Charley just used Yelp to find a good Ethiopian restaurant in Washington, DC (thanks for the free extra injera Queen of Sheba!), and Eva just “Yelped” Krua Thai for dinner last night in San Francisco.
If, like us, you use Yelp, you know how much of a godsend it can be when you are in an unfamiliar neighborhood, hungry or just looking for a good watering hole. Search for what you want and chances are, the Yelp community has posted reviews about local establishments that may or may not be right for you.
As we’ve said before, the site can be a great resource both for consumers, and for businesses hoping to increase foot traffic with a stream of positive reviews. It’s a great idea, but Yelp has also found itself walking the fine line between free speech and defamation.
For small business owners, reputation is all important. So, while good Yelp reviews can be valuable, bad reviews (even where untrue) can be disastrous. It all depends on the tone and content of the public posts. While some businesses will benefit from the free, positive, publicity, others will face bad reviews and have very little recourse to counter negative information, whether it is fair or unfair.
Businesses can respond to poor reviews publicly, but sometimes when a business feels especially harmed by review that it considers to be false or misleading, it chooses to litigate.
These lawsuits (whether targeted towards Yelp for their role in the publication, or at individual reviewers) pose a key risk to Yelp’s business model and may have chilling effects on free speech.
In the Risk Factors of its IPO registration statement, Yelp refers explicitly to legal actions:
We face potential liability and expense for legal claims relating to the information that we publish on our website and mobile app, including claims for defamation, libel, negligence and copyright or trademark infringement, among others.
While we attempt to filter or remove content that may be offensive, biased, unreliable or otherwise unhelpful, we cannot guarantee the effectiveness or adequacy of these efforts. If we fail to filter or remove a significant amount of content that is biased, unreliable, or otherwise unhelpful, or if we mistakenly filter or remove a significant amount of valuable content, our reputation and brand may be harmed, users may stop using our products and our business and results of operations could be adversely affected.

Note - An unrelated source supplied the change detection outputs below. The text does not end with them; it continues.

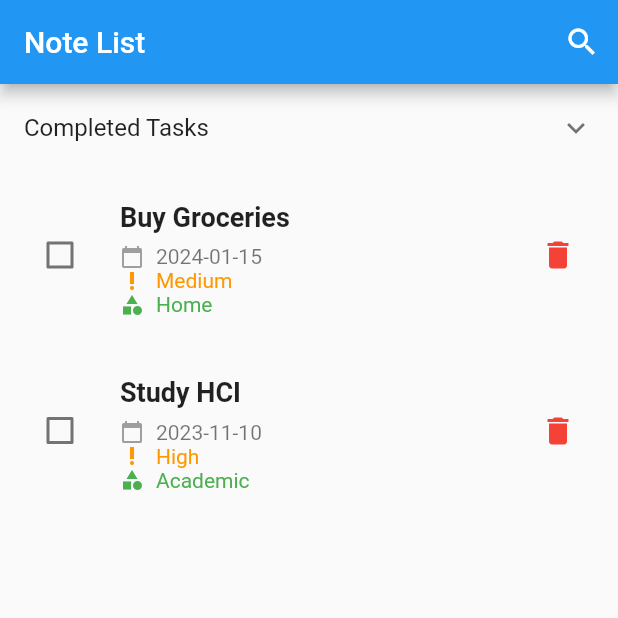
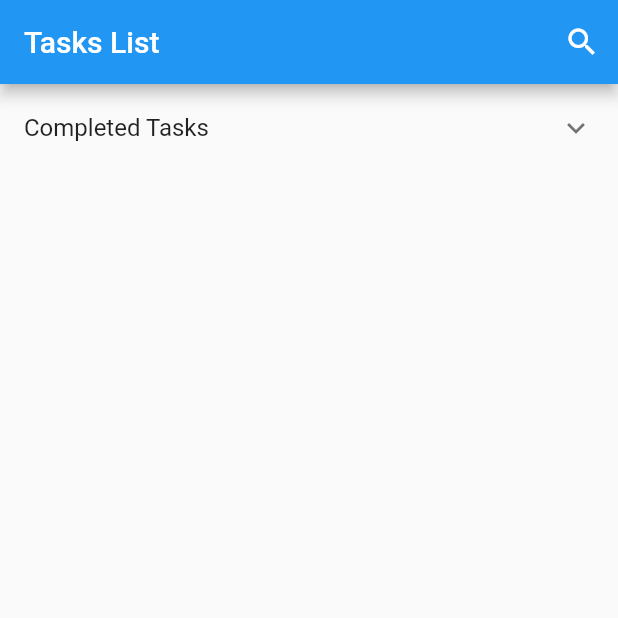
Before and after one commit to mudheerakariyawasam/to-do-app, a Flutter app: the TaskListScreen screen opened directly, on a phone screen of 412 x 824 dp, the top half of it. Run offline on Flutter 3.47's test engine with Material 2 defaults, Android fonts, the phone set to English and light mode, and no system bars; our stand-ins replace animate_do, cloud_firestore, firebase_auth, firebase_core, flutter_local_notifications, fluttericon and 1 more; accounts and stored records are empty.

Commit message:
show task list in new page

```diff
--- a/lib/models/task.dart
+++ b/lib/models/task.dart
@@ -3,6 +3,7 @@ import 'package:to_do_app/services/database_service.dart';
 
 class TaskModel {
   String userId = '';
+  String id = '';
   String title;
   String description;
   List<String> tags = [];
@@ -22,13 +23,6 @@ class TaskModel {
     required this.category,
     required this.priority,
     required this.isCompleted,
-  });
-
-  TaskModel.forTest({
-    required this.title,
-    required this.description,
-    required this.priority,
-    required this.dueDate,
   });
 
   TaskModel.fromJson(Map<String, dynamic> json)
@@ -73,4 +67,9 @@ class TaskModel {
     return _db.readById(collection, id).map((snapshot) =>
         TaskModel.fromJson(snapshot.data() as Map<String, dynamic>));
   }
+
+  // mark task as completed in database
+  Future<void> markAsCompleted(String id) async {
+    await _db.update(collection, id, {'isCompleted': true});
+  }
 }
--- a/lib/pages/managetasks_page.dart
+++ b/lib/pages/managetasks_page.dart
@@ -1,5 +1,8 @@
+import 'dart:async';
+
+import 'package:cloud_firestore/cloud_firestore.dart';
 import 'package:flutter/material.dart';
-import '../models/note.dart';
+import 'package:to_do_app/models/task.dart';
 
 void main() {
   runApp(MaterialApp(
@@ -12,10 +15,10 @@ class TaskListScreen extends StatelessWidget {
   Widget build(BuildContext context) {
     return Scaffold(
       appBar: AppBar(
-        title: Text('Note List'),
+        title: const Text('Tasks List'),
         actions: <Widget>[
           IconButton(
-            icon: Icon(Icons.search),
+            icon: const Icon(Icons.search),
             onPressed: () {
               showSearch(context: context, delegate: NoteSearchDelegate());
             },
@@ -32,7 +35,7 @@ class NoteSearchDelegate extends SearchDelegate<String> {
   List<Widget> buildActions(BuildContext context) {
     return [
       IconButton(
-        icon: Icon(Icons.clear),
+        icon: const Icon(Icons.clear),
         onPressed: () {
           query = '';
         },
@@ -43,7 +46,7 @@ class NoteSearchDelegate extends SearchDelegate<String> {
   @override
   Widget buildLeading(BuildContext context) {
     return IconButton(
-      icon: Icon(Icons.arrow_back),
+      icon: const Icon(Icons.arrow_back),
       onPressed: () {
         close(context, '');
       },
@@ -61,7 +64,7 @@ class NoteSearchDelegate extends SearchDelegate<String> {
   @override
   Widget buildSuggestions(BuildContext context) {
     // Implement your search suggestions logic and return the suggestions as widgets here
-    return Center(
+    return const Center(
       child: Text('Start typing to search'),
     );
   }
@@ -73,8 +76,13 @@ class NoteListView extends StatefulWidget {
 }
 
 class _NoteListViewState extends State<NoteListView> {
-  List<bool> _completedTasks =
-      List.generate(sampleNotes.length, (index) => false);
+  // final List<bool> _completedTasks =
+  //     List.generate(sampleNotes.length, (index) => false);
+  List<bool> _completedTasks = [];
+  List<TaskModel> allTasks = [];
+
+  List<Widget> completedTasksWidgets = [];
+  List<Widget> activeTasksWidgets = [];
 
   String _getPriorityText(int priority) {
     switch (priority) {
@@ -89,8 +97,31 @@ class _NoteListViewState extends State<NoteListView> {
     }
   }
 
-  void _editNote(BuildContext context, Note note) {
-    // Add your edit note logic here
+  void getTasks() async {
+    debugPrint('getting tasks');
+    Stream<QuerySnapshot<Map<String, dynamic>>> snapshot = TaskModel.readAll();
+
+    snapshot.listen((QuerySnapshot<Map<String, dynamic>> snapshot) {
+      List<Map<String, dynamic>> documents =
+          snapshot.docs.map((document) => document.data()).toList();
+      debugPrint('documents: $documents');
+      try {
+        List<TaskModel> tasks =
+            documents.map((document) => TaskModel.fromJson(document)).toList();
+
+        setState(() {
+          // if task.isCompleted is true, add true to _completedTasks. otherwise, add false
+          _completedTasks = tasks.map((task) => task.isCompleted).toList();
+          allTasks = tasks;
+        });
+      } catch (e) {
+        debugPrint('error in getting tasks $e');
+      }
+    });
+  }
+
+  void _editNote(BuildContext context, TaskModel task) {
+    // edit task logic
   }
 
   void _deleteNoteConfirmation(BuildContext context, int index) {
@@ -98,25 +129,25 @@ class _NoteListViewState extends State<NoteListView> {
       context: context,
       builder: (BuildContext context) {
         return AlertDialog(
-          title: Text('Delete Task?'),
-          content: Text('Are you sure you want to delete this task?'),
+          title: const Text('Delete Task?'),
+          content: const Text('Are you sure you want to delete this task?'),
           actions: <Widget>[
             TextButton(
               onPressed: () {
                 Navigator.of(context).pop();
               },
-              child: Text('Cancel'),
+              child: const Text('Cancel'),
             ),
             TextButton(
               onPressed: () {
                 setState(() {
                   // Remove the task from the list
-                  sampleNotes.removeAt(index);
+                  allTasks.removeAt(index);
                   _completedTasks.removeAt(index);
                 });
                 Navigator.of(context).pop();
               },
-              child: Text(
+              child: const Text(
                 'Delete',
                 style: TextStyle(color: Colors.red),
               ),
@@ -128,17 +159,22 @@ class _NoteListViewState extends State<NoteListView> {
   }
 
   @override
+  void initState() {
+    super.initState();
+    getTasks();
+  }
+
+  @override
   Widget build(BuildContext context) {
-    List<Widget> completedTasksWidgets = [];
-    List<Widget> activeTasksWidgets = [];
-
-    for (int index = 0; index < sampleNotes.length; index++) {
+    completedTasksWidgets.clear();
+    activeTasksWidgets.clear();
+    for (int index = 0; index < allTasks.length; index++) {
       if (_completedTasks[index]) {
         completedTasksWidgets.add(ListTile(
-          contentPadding: EdgeInsets.all(16),
+          contentPadding: const EdgeInsets.all(16),
           title: Text(
-            sampleNotes[index].title,
-            style: TextStyle(
+            allTasks[index].title,
+            style: const TextStyle(
               fontSize: 18,
               fontWeight: FontWeight.bold,
               color: Colors.grey, // Grey out completed tasks
@@ -148,50 +184,50 @@ class _NoteListViewState extends State<NoteListView> {
           subtitle: Column(
             crossAxisAlignment: CrossAxisAlignment.start,
             children: <Widget>[
-              SizedBox(height: 8),
+              const SizedBox(height: 8),
               Row(
                 children: [
-                  Icon(
+                  const Icon(
                     Icons.calendar_today,
                     size: 16,
                     color: Colors.grey,
                   ),
-                  SizedBox(width: 8),
-                  Text(sampleNotes[index].dueDate),
+                  const SizedBox(width: 8),
+                  Text(allTasks[index].dueDate),
                 ],
               ),
               Row(
                 children: [
-                  Icon(
+                  const Icon(
                     Icons.priority_high,
                     size: 16,
                     color: Colors.orange,
                   ),
-                  SizedBox(width: 8),
+                  const SizedBox(width: 8),
                   Text(
-                    '${_getPriorityText(sampleNotes[index].priority)}',
-                    style: TextStyle(color: Colors.orange),
+                    _getPriorityText(allTasks[index].priority),
+                    style: const TextStyle(color: Colors.orange),
                   ),
                 ],
               ),
               Row(
                 children: [
-                  Icon(
+                  const Icon(
                     Icons.category,
                     size: 16,
                     color: Colors.green,
                   ),
-                  SizedBox(width: 8),
+                  const SizedBox(width: 8),
                   Text(
-                    '${sampleNotes[index].category}',
-                    style: TextStyle(color: Colors.green),
+                    allTasks[index].category,
+                    style: const TextStyle(color: Colors.green),
                   ),
                 ],
               ),
             ],
           ),
           trailing: IconButton(
-            icon: Icon(Icons.delete, color: Colors.red),
+            icon: const Icon(Icons.delete, color: Colors.red),
             onPressed: () {
               _deleteNoteConfirmation(context, index);
             },
@@ -199,7 +235,7 @@ class _NoteListViewState extends State<NoteListView> {
         ));
       } else {
         activeTasksWidgets.add(ListTile(
-          contentPadding: EdgeInsets.all(16),
+          contentPadding: const EdgeInsets.all(16),
           leading: Checkbox(
             value: _completedTasks[index],
             onChanged: (value) {
@@ -209,8 +245,8 @@ class _NoteListViewState extends State<NoteListView> {
             },
           ),
           title: Text(
-            sampleNotes[index].title,
-            style: TextStyle(
+            allTasks[index].title,
+            style: const TextStyle(
               fontSize: 18,
               fontWeight: FontWeight.bold,
             ),
@@ -218,50 +254,50 @@ class _NoteListViewState extends State<NoteListView> {
           subtitle: Column(
             crossAxisAlignment: CrossAxisAlignment.start,
             children: <Widget>[
-              SizedBox(height: 8),
+              const SizedBox(height: 8),
               Row(
                 children: [
-                  Icon(
+                  const Icon(
                     Icons.calendar_today,
                     size: 16,
                     color: Colors.grey,
                   ),
-                  SizedBox(width: 8),
-                  Text(sampleNotes[index].dueDate),
+                  const SizedBox(width: 8),
+                  Text(allTasks[index].dueDate),
                 ],
               ),
               Row(
                 children: [
-                  Icon(
+                  const Icon(
                     Icons.priority_high,
                     size: 16,
                     color: Colors.orange,
                   ),
-                  SizedBox(width: 8),
+                  const SizedBox(width: 8),
                   Text(
-                    '${_getPriorityText(sampleNotes[index].priority)}',
-                    style: TextStyle(color: Colors.orange),
+                    _getPriorityText(allTasks[index].priority),
+                    style: const TextStyle(color: Colors.orange),
                   ),
                 ],
               ),
               Row(
                 children: [
-                  Icon(
+                  const Icon(
                     Icons.category,
                     size: 16,
                     color: Colors.green,
                   ),
-                  SizedBox(width: 8),
+                  const SizedBox(width: 8),
                   Text(
-                    '${sampleNotes[index].category}',
-                    style: TextStyle(color: Colors.green),
+                    allTasks[index].category,
+                    style: const TextStyle(color: Colors.green),
                   ),
                 ],
               ),
             ],
           ),
           trailing: IconButton(
-            icon: Icon(Icons.delete, color: Colors.red),
+            icon: const Icon(Icons.delete, color: Colors.red),
             onPressed: () {
               _deleteNoteConfirmation(context, index);
             },
@@ -273,7 +309,7 @@ class _NoteListViewState extends State<NoteListView> {
     return ListView(
       children: [
         ExpansionTile(
-          title: Text('Completed Tasks'),
+          title: const Text('Completed Tasks'),
           children: completedTasksWidgets,
         ),
         ...activeTasksWidgets,
--- a/lib/pages/taskadd_page.dart
+++ b/lib/pages/taskadd_page.dart
@@ -36,25 +36,6 @@ class _TaskManagementAppState extends State<TaskManagementApp> {
       default:
         return 'Unknown';
     }
-  }
-
-  void getTasks() async {
-    Stream<QuerySnapshot<Map<String, dynamic>>> snapshot = TaskModel.readAll();
-    snapshot.listen((QuerySnapshot<Map<String, dynamic>> snapshot) {
-      List<Map<String, dynamic>> documents =
-          snapshot.docs.map((document) => document.data()).toList();
-
-      try {
-        List<TaskModel> tasks =
-            documents.map((document) => TaskModel.fromJson(document)).toList();
-
-        setState(() {
-          this.tasks = tasks;
-        });
-      } catch (e) {
-        debugPrint('error in getting tasks $e');
-      }
-    });
   }
 
   void addTask() {
@@ -115,7 +96,6 @@ class _TaskManagementAppState extends State<TaskManagementApp> {
   @override
   void initState() {
     super.initState();
-    getTasks();
   }
 
   @override
```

Further, even when there is active government regulation, Yelp also finds risk. The company has faced allegations of unfair business practices and running an “extortion scheme” — allegations that culminated with a serious class action lawsuit back in February 2010.

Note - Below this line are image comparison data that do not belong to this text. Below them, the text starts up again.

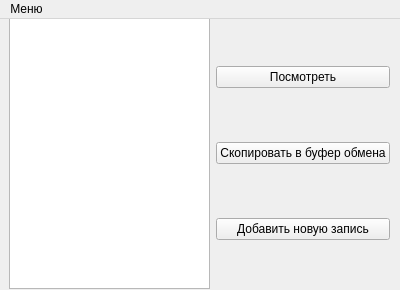
FrCln/password-manager, file gui/mainwindow.ui: the form before one commit.
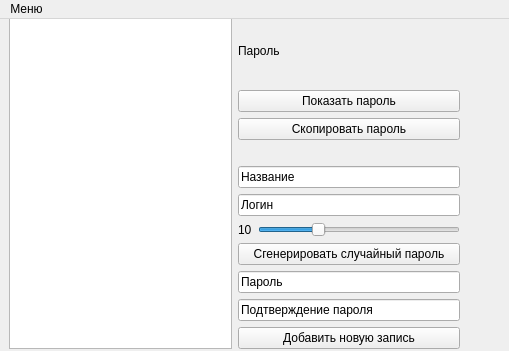
The form after the commit.

The edit to the form file:
```diff
--- a/gui/mainwindow.ui
+++ b/gui/mainwindow.ui
@@ -6,8 +6,8 @@
    <rect>
     <x>0</x>
     <y>0</y>
-    <width>400</width>
-    <height>290</height>
+    <width>509</width>
+    <height>351</height>
    </rect>
   </property>
   <property name="windowTitle">
@@ -19,27 +19,109 @@
      <rect>
       <x>9</x>
       <y>-1</y>
-      <width>381</width>
-      <height>271</height>
+      <width>451</width>
+      <height>331</height>
      </rect>
     </property>
-    <layout class="QHBoxLayout" name="horizontalLayout">
+    <layout class="QHBoxLayout" name="horizontalLayout" stretch="1,1">
      <item>
       <widget class="QListView" name="listView"/>
      </item>
      <item>
       <layout class="QVBoxLayout" name="verticalLayout">
        <item>
-        <widget class="QPushButton" name="viewButton">
+        <widget class="QLabel" name="passView">
          <property name="text">
-          <string>Посмотреть</string>
+          <string>Пароль</string>
+         </property>
+        </widget>
+       </item>
+       <item>
+        <widget class="QPushButton" name="showButton">
+         <property name="text">
+          <string>Показать пароль</string>
          </property>
         </widget>
        </item>
        <item>
         <widget class="QPushButton" name="copyButton">
          <property name="text">
-          <string>Скопировать в буфер обмена</string>
+          <string>Скопировать пароль</string>
+         </property>
+        </widget>
+       </item>
+       <item>
+        <spacer name="horizontalSpacer">
+         <property name="orientation">
+          <enum>Qt::Horizontal</enum>
+         </property>
+         <property name="sizeHint" stdset="0">
+          <size>
+           <width>40</width>
+           <height>20</height>
+          </size>
+         </property>
+        </spacer>
+       </item>
+       <item>
+        <widget class="QLineEdit" name="nameEdit">
+         <property name="text">
+          <string>Название</string>
+         </property>
+        </widget>
+       </item>
+       <item>
+        <widget class="QLineEdit" name="loginEdit">
+         <property name="text">
+          <string>Логин</string>
+         </property>
+        </widget>
+       </item>
+       <item>
+        <layout class="QHBoxLayout" name="horizontalLayout_2">
+         <item>
+          <widget class="QLabel" name="label">
+           <property name="text">
+            <string>10</string>
+           </property>
+          </widget>
+         </item>
+         <item>
+          <widget class="QSlider" name="horizontalSlider">
+           <property name="minimum">
+            <number>6</number>
+           </property>
+           <property name="maximum">
+            <number>20</number>
+           </property>
+           <property name="value">
+            <number>10</number>
+           </property>
+           <property name="orientation">
+            <enum>Qt::Horizontal</enum>
+           </property>
+          </widget>
+         </item>
+        </layout>
+       </item>
+       <item>
+        <widget class="QPushButton" name="generateButton">
+         <property name="text">
+          <string>Сгенерировать случайный пароль</string>
+         </property>
+        </widget>
+       </item>
+       <item>
+        <widget class="QLineEdit" name="passEdit">
+         <property name="text">
+          <string>Пароль</string>
+         </property>
+        </widget>
+       </item>
+       <item>
+        <widget class="QLineEdit" name="passEdit2">
+         <property name="text">
+          <string>Подтверждение пароля</string>
          </property>
         </widget>
        </item>
@@ -60,7 +142,7 @@
     <rect>
      <x>0</x>
      <y>0</y>
-     <width>400</width>
+     <width>509</width>
      <height>18</height>
     </rect>
    </property>
```
Left out of the diff: 14 changed lines with no effect on the pictures.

Th suit was filed on behalf of a veterinary hospital in Long Beach, Calif., who asked Yelp to remove what it called a “false and defamatory review” from its site. At the time, the suit claimed, Yelp’s employees “call[ed] businesses demanding monthly payments, in the guise of ‘advertising contracts,’ in exchange for removing or modifying negative reviews appearing on the Web site.”
This confusion surrounding paying advertisers, and their ability to choose a ‘favorite review’ to feature at the top of their profile page, led Yelp to discontinue this practice as soon as April of the same year. In the name of transparency, and better business practice, Yelp decided to remove this aspect of commercial speech from their site.
As for the lawsuit, the case was dismissed and an appeal is currently pending before the 9th circuit court. Still, Yelp needs to continue refining its business practices to limit the likelihood of other lawsuits of this kind, and in so doing maintain its advertising model or else find another revenue source.
It will also need to continue supporting its volunteer reviewers, who are creating the speech in the first place. Without reviews, good and bad, it is hard to see how Yelp will stay relevant and useful, as it has been to our searches for good Ethiopian food and Thai food! Stories of reviewers being sued for defamation should get Yelp’s attention. With the IPO, the spotlight and visibility of first amendment. i.e., freedom of speech and defamation claims will only increase.
- Will Yelp’s IPO Follow in Groupon’s Footsteps? (legallyeasy.rocketlawyer.com)
- Thailand Couldn’t Be Happier About Twitter’s Censorship (forbes.com)
- Yelp Hit With Class Action Lawsuit for Running An “Extortion Scheme” (techcrunch.com)
- Yelp Sued Over Client Reviews (avvoblog.com)